PROVIDED MATERIAL Block Start
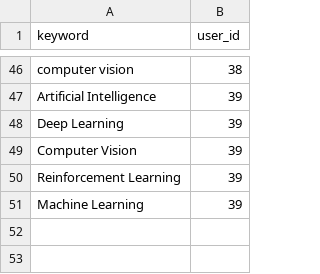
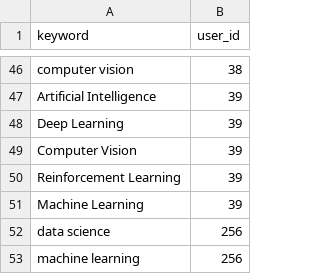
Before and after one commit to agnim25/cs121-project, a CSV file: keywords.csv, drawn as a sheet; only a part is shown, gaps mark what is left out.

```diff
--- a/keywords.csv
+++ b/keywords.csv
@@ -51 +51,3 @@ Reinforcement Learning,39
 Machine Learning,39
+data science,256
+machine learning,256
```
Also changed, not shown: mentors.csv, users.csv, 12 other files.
PROVIDED MATERIAL Block End
■ **PROBLEM TO SOLVE**:
A faithful copy of all the records is required, with the pictures left out.

■ **EXERCISE OUTPUT**:
Before and after one commit to agnim25/cs121-project, a CSV file: keywords.csv, drawn as a sheet; only a part is shown, gaps mark what is left out.

```diff
--- a/keywords.csv
+++ b/keywords.csv
@@ -51 +51,3 @@ Reinforcement Learning,39
 Machine Learning,39
+data science,256
+machine learning,256
```
Also changed, not shown: mentors.csv, users.csv, 12 other files.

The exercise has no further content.